**Instructions for the task**
A single number is the answer: the count of lines below that contain "report".

**Raw data**
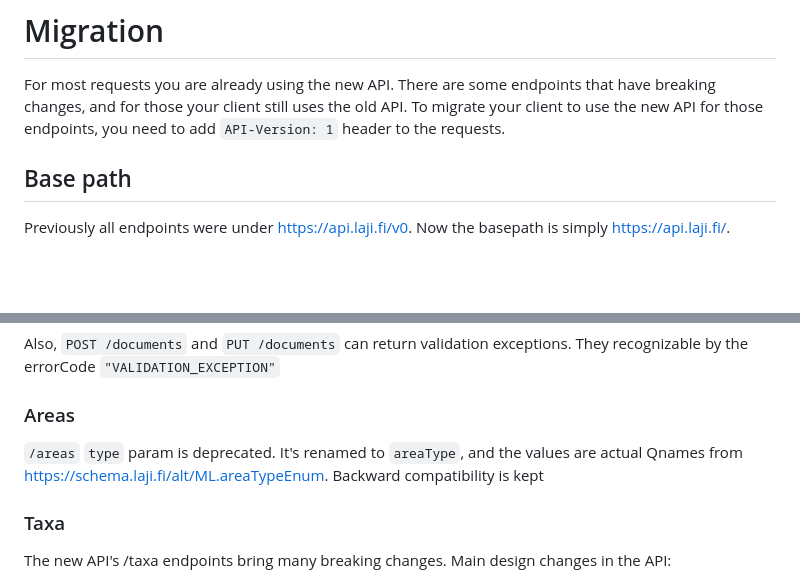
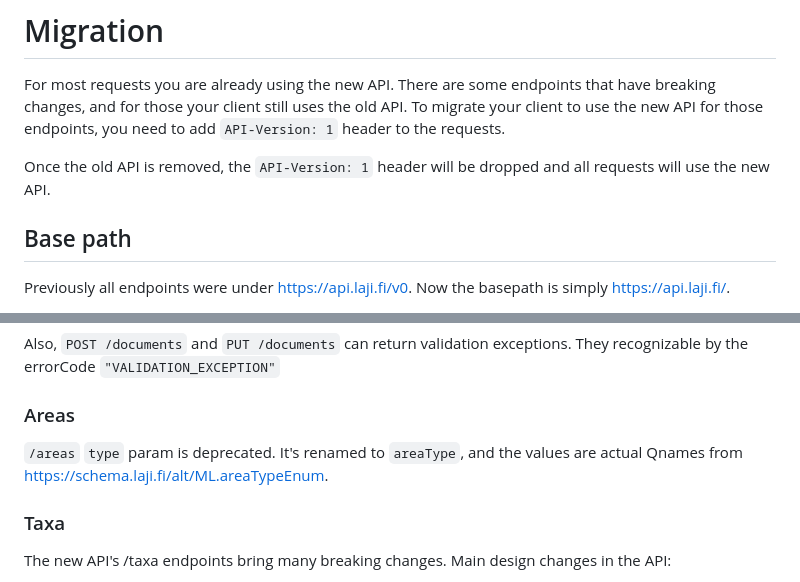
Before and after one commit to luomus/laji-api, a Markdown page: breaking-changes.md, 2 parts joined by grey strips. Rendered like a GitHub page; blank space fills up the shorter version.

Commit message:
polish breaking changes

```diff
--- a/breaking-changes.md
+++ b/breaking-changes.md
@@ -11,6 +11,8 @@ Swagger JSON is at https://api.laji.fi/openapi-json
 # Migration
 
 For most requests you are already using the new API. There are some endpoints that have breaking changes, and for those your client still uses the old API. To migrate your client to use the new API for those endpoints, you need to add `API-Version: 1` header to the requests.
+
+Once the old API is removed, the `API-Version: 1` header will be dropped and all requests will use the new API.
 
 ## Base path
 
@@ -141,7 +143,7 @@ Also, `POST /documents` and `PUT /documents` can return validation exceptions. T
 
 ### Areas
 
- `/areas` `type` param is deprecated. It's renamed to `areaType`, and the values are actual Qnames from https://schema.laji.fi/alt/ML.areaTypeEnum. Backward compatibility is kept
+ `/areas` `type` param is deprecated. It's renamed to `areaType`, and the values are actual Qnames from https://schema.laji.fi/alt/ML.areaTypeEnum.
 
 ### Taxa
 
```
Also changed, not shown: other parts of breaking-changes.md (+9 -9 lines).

...

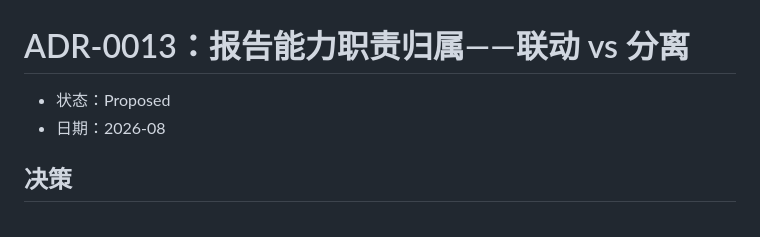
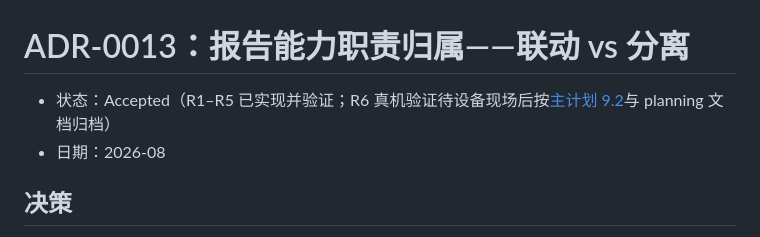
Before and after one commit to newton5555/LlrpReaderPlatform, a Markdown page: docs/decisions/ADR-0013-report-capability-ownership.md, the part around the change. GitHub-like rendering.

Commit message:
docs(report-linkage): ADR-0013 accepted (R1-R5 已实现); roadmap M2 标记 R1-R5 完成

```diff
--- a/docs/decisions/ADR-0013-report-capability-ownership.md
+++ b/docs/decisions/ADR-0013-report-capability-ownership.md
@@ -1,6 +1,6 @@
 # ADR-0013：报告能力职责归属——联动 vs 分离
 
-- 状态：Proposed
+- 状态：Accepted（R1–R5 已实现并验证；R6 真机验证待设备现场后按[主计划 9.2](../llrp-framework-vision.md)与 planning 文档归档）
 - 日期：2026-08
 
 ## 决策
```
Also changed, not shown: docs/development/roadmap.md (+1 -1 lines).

* * *

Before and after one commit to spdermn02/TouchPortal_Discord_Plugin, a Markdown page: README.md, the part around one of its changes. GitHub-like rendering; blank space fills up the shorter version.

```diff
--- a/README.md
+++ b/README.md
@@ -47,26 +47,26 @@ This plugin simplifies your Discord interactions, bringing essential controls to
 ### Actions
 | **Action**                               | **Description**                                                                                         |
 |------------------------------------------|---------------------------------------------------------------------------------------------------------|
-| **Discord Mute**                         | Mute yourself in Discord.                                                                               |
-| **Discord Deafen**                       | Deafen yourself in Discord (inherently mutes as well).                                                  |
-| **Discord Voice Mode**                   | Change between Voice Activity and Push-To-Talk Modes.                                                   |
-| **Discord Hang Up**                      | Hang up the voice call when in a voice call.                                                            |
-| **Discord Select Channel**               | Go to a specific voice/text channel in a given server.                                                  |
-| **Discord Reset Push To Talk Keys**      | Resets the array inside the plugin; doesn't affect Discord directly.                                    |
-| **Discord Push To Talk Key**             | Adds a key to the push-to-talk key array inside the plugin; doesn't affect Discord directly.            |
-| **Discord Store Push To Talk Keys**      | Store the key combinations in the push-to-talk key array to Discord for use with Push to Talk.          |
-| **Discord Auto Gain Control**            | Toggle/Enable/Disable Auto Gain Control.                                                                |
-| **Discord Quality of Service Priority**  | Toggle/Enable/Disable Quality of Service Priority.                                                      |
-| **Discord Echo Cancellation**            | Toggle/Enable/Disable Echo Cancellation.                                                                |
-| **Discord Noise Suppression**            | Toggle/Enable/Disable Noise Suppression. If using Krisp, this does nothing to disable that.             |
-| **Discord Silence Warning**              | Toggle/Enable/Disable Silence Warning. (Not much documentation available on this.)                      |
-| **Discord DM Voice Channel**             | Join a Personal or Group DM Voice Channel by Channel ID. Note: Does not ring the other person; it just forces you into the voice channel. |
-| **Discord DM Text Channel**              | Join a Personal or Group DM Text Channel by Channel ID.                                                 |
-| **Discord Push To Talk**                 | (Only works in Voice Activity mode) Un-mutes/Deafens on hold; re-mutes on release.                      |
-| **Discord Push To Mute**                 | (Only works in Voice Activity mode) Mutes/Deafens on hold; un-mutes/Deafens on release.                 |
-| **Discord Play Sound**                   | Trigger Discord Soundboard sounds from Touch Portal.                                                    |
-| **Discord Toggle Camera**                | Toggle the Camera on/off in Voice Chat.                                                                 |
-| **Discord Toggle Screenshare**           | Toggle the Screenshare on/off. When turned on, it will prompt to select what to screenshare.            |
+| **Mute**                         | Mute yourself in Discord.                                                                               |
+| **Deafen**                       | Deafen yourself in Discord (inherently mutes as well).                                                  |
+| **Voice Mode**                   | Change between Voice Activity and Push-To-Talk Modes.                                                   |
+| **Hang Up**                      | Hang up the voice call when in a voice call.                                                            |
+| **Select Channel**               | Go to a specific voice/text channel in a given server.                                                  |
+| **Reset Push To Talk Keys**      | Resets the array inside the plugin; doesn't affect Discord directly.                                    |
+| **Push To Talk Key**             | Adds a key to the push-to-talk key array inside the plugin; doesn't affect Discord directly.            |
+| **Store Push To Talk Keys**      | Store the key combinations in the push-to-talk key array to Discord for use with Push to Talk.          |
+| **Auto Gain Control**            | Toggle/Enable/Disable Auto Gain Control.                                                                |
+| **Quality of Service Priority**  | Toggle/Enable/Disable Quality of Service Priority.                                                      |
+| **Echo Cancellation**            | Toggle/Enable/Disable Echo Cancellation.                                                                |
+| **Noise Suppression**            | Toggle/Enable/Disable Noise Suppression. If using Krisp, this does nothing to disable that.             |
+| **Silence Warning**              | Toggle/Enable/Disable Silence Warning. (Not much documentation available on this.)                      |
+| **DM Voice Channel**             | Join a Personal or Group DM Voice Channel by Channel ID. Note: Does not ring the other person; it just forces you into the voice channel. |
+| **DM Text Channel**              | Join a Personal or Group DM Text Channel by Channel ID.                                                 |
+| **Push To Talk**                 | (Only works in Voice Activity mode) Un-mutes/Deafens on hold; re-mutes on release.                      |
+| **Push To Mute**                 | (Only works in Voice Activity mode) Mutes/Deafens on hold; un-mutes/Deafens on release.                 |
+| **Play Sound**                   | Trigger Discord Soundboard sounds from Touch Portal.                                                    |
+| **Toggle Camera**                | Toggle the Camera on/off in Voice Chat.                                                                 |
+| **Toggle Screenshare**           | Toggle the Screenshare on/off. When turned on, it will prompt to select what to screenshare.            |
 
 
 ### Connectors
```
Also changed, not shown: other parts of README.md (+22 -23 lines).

**Completed exercise**
4